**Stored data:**
-- -- --

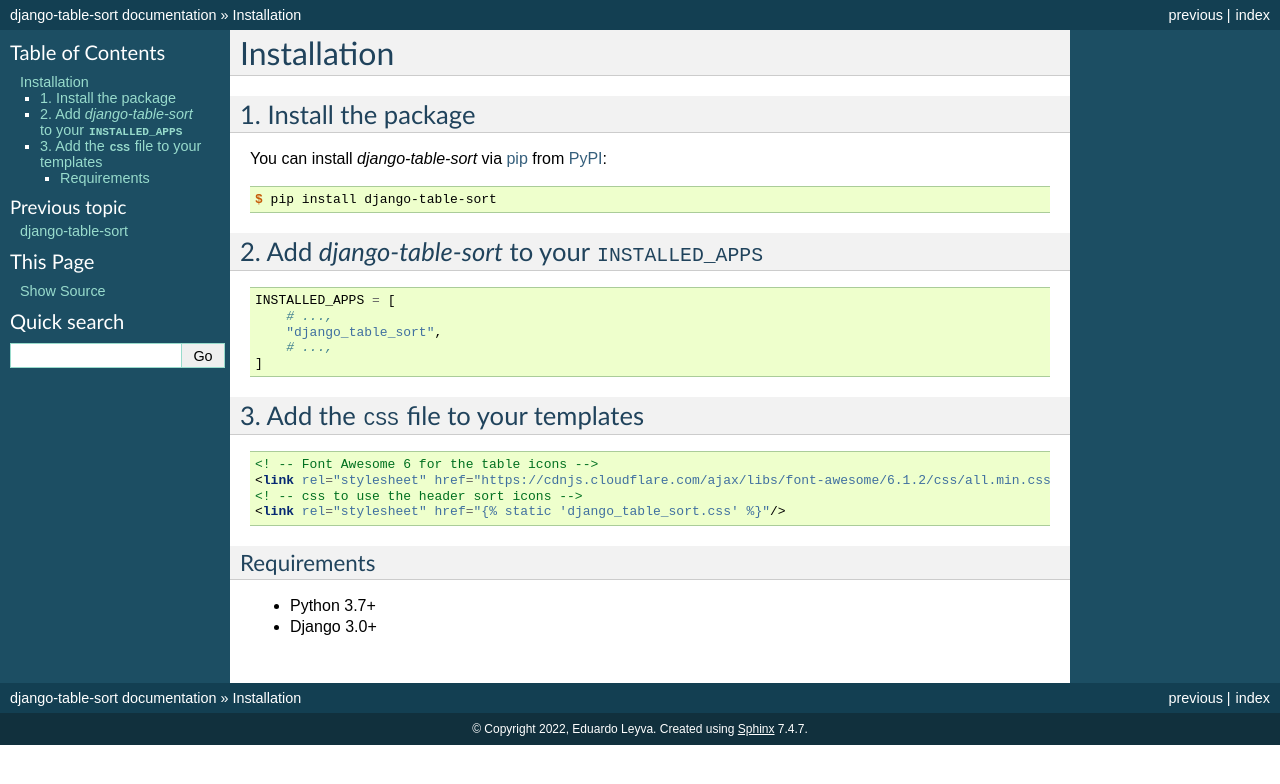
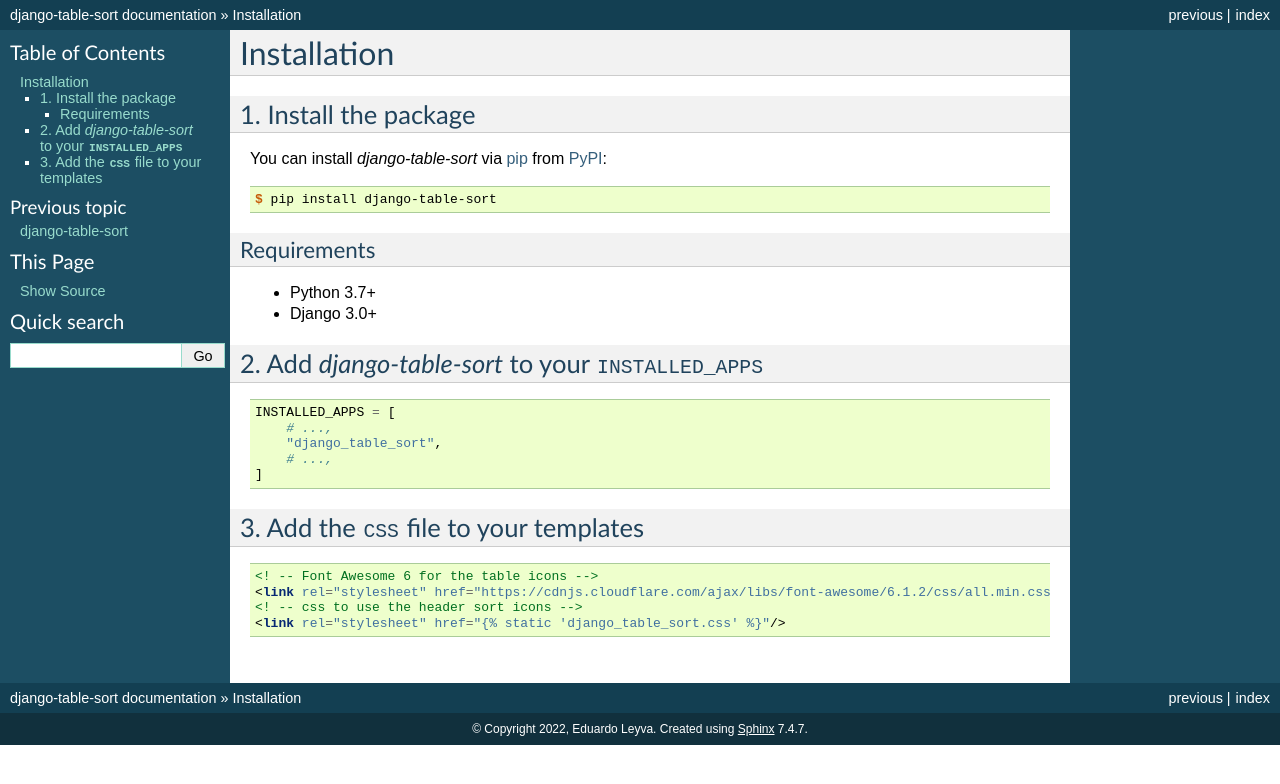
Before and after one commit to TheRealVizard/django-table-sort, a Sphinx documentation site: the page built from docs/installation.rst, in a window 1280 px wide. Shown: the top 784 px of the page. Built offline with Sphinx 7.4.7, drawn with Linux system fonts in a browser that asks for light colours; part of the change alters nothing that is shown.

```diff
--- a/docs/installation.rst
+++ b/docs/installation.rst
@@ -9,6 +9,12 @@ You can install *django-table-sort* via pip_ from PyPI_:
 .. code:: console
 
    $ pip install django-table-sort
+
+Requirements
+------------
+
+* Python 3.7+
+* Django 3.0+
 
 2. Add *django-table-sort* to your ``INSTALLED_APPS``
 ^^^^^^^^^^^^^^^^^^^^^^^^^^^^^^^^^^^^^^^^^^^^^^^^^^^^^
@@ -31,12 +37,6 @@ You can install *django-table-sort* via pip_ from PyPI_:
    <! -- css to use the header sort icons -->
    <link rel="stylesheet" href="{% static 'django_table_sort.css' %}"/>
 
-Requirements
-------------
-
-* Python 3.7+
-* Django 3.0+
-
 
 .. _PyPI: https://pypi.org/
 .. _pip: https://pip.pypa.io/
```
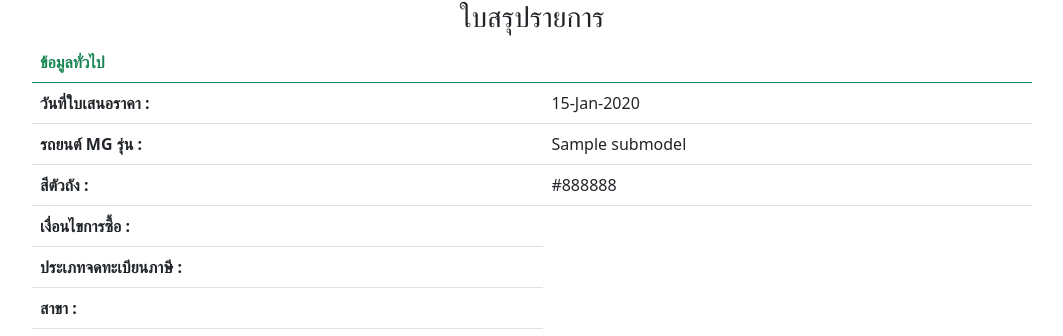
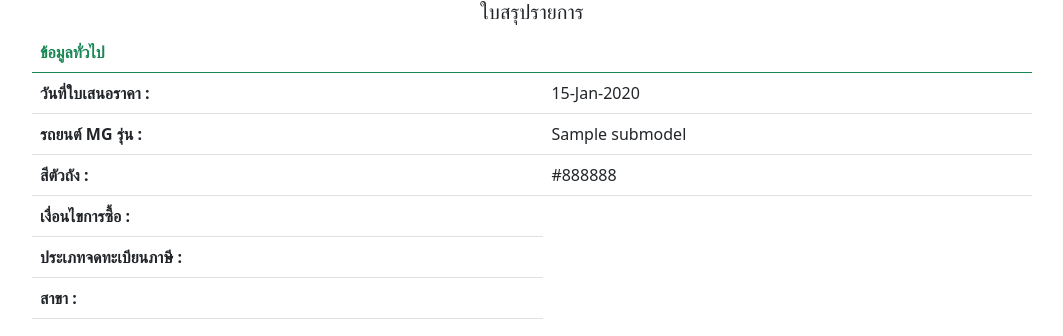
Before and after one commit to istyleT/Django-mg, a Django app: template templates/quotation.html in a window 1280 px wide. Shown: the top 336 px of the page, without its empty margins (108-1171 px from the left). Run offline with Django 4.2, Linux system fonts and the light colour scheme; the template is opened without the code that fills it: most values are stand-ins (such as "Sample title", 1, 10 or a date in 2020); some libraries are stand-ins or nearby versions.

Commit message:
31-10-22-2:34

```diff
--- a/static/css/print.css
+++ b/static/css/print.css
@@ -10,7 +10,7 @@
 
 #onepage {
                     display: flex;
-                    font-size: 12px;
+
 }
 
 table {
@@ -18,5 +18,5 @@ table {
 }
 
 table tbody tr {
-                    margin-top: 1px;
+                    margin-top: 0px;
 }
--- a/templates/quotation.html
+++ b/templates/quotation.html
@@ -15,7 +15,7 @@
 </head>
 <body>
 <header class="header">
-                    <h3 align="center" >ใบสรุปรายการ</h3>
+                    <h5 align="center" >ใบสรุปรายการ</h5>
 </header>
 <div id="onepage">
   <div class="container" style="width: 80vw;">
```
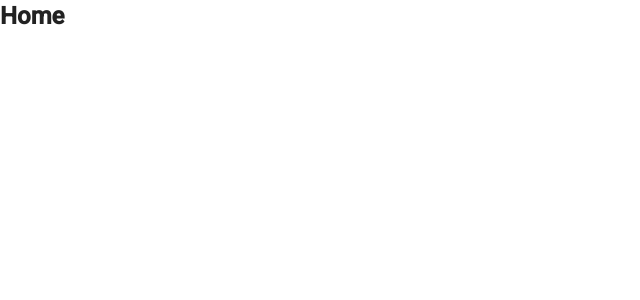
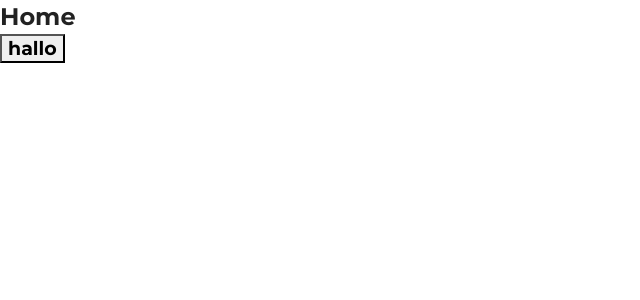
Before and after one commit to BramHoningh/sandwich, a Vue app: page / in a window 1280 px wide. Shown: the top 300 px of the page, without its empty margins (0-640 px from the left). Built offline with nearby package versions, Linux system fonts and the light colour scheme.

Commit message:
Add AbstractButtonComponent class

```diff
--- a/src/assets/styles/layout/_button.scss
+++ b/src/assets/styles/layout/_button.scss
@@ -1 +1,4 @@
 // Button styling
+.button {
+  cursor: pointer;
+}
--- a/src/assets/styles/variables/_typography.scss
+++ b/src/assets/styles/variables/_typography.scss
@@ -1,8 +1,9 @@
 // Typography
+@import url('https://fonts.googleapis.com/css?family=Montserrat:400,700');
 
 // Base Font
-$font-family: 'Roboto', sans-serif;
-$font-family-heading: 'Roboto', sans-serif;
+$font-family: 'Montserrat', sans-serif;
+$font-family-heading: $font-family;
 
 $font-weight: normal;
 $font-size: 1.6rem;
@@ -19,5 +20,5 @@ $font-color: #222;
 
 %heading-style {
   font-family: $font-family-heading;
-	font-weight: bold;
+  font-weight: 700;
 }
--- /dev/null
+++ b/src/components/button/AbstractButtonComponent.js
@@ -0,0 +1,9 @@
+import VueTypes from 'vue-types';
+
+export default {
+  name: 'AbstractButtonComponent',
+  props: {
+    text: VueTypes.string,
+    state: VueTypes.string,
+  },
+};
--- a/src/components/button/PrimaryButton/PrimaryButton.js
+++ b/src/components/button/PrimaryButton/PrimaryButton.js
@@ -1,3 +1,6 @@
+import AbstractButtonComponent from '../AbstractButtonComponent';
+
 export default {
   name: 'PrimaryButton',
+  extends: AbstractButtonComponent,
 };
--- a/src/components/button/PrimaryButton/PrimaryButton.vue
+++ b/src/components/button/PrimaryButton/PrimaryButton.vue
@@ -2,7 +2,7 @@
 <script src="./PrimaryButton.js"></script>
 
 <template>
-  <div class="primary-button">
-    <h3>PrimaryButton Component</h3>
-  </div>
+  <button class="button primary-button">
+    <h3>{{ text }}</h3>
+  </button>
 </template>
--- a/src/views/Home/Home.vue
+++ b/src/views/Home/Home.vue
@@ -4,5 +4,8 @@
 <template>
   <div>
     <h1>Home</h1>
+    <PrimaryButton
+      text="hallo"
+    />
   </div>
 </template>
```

-- -- --

**Exercise requirements:** All of the lines above should be printed exactly, minus the pictures.

**Task solution:**
Before and after one commit to TheRealVizard/django-table-sort, a Sphinx documentation site: the page built from docs/installation.rst, in a window 1280 px wide. Shown: the top 784 px of the page. Built offline with Sphinx 7.4.7, drawn with Linux system fonts in a browser that asks for light colours; part of the change alters nothing that is shown.

```diff
--- a/docs/installation.rst
+++ b/docs/installation.rst
@@ -9,6 +9,12 @@ You can install *django-table-sort* via pip_ from PyPI_:
 .. code:: console
 
    $ pip install django-table-sort
+
+Requirements
+------------
+
+* Python 3.7+
+* Django 3.0+
 
 2. Add *django-table-sort* to your ``INSTALLED_APPS``
 ^^^^^^^^^^^^^^^^^^^^^^^^^^^^^^^^^^^^^^^^^^^^^^^^^^^^^
@@ -31,12 +37,6 @@ You can install *django-table-sort* via pip_ from PyPI_:
    <! -- css to use the header sort icons -->
    <link rel="stylesheet" href="{% static 'django_table_sort.css' %}"/>
 
-Requirements
-------------
-
-* Python 3.7+
-* Django 3.0+
-
 
 .. _PyPI: https://pypi.org/
 .. _pip: https://pip.pypa.io/
```
Before and after one commit to istyleT/Django-mg, a Django app: template templates/quotation.html in a window 1280 px wide. Shown: the top 336 px of the page, without its empty margins (108-1171 px from the left). Run offline with Django 4.2, Linux system fonts and the light colour scheme; the template is opened without the code that fills it: most values are stand-ins (such as "Sample title", 1, 10 or a date in 2020); some libraries are stand-ins or nearby versions.

Commit message:
31-10-22-2:34

```diff
--- a/static/css/print.css
+++ b/static/css/print.css
@@ -10,7 +10,7 @@
 
 #onepage {
                     display: flex;
-                    font-size: 12px;
+
 }
 
 table {
@@ -18,5 +18,5 @@ table {
 }
 
 table tbody tr {
-                    margin-top: 1px;
+                    margin-top: 0px;
 }
--- a/templates/quotation.html
+++ b/templates/quotation.html
@@ -15,7 +15,7 @@
 </head>
 <body>
 <header class="header">
-                    <h3 align="center" >ใบสรุปรายการ</h3>
+                    <h5 align="center" >ใบสรุปรายการ</h5>
 </header>
 <div id="onepage">
   <div class="container" style="width: 80vw;">
```
Before and after one commit to BramHoningh/sandwich, a Vue app: page / in a window 1280 px wide. Shown: the top 300 px of the page, without its empty margins (0-640 px from the left). Built offline with nearby package versions, Linux system fonts and the light colour scheme.

Commit message:
Add AbstractButtonComponent class

```diff
--- a/src/assets/styles/layout/_button.scss
+++ b/src/assets/styles/layout/_button.scss
@@ -1 +1,4 @@
 // Button styling
+.button {
+  cursor: pointer;
+}
--- a/src/assets/styles/variables/_typography.scss
+++ b/src/assets/styles/variables/_typography.scss
@@ -1,8 +1,9 @@
 // Typography
+@import url('https://fonts.googleapis.com/css?family=Montserrat:400,700');
 
 // Base Font
-$font-family: 'Roboto', sans-serif;
-$font-family-heading: 'Roboto', sans-serif;
+$font-family: 'Montserrat', sans-serif;
+$font-family-heading: $font-family;
 
 $font-weight: normal;
 $font-size: 1.6rem;
@@ -19,5 +20,5 @@ $font-color: #222;
 
 %heading-style {
   font-family: $font-family-heading;
-	font-weight: bold;
+  font-weight: 700;
 }
--- /dev/null
+++ b/src/components/button/AbstractButtonComponent.js
@@ -0,0 +1,9 @@
+import VueTypes from 'vue-types';
+
+export default {
+  name: 'AbstractButtonComponent',
+  props: {
+    text: VueTypes.string,
+    state: VueTypes.string,
+  },
+};
--- a/src/components/button/PrimaryButton/PrimaryButton.js
+++ b/src/components/button/PrimaryButton/PrimaryButton.js
@@ -1,3 +1,6 @@
+import AbstractButtonComponent from '../AbstractButtonComponent';
+
 export default {
   name: 'PrimaryButton',
+  extends: AbstractButtonComponent,
 };
--- a/src/components/button/PrimaryButton/PrimaryButton.vue
+++ b/src/components/button/PrimaryButton/PrimaryButton.vue
@@ -2,7 +2,7 @@
 <script src="./PrimaryButton.js"></script>
 
 <template>
-  <div class="primary-button">
-    <h3>PrimaryButton Component</h3>
-  </div>
+  <button class="button primary-button">
+    <h3>{{ text }}</h3>
+  </button>
 </template>
--- a/src/views/Home/Home.vue
+++ b/src/views/Home/Home.vue
@@ -4,5 +4,8 @@
 <template>
   <div>
     <h1>Home</h1>
+    <PrimaryButton
+      text="hallo"
+    />
   </div>
 </template>
```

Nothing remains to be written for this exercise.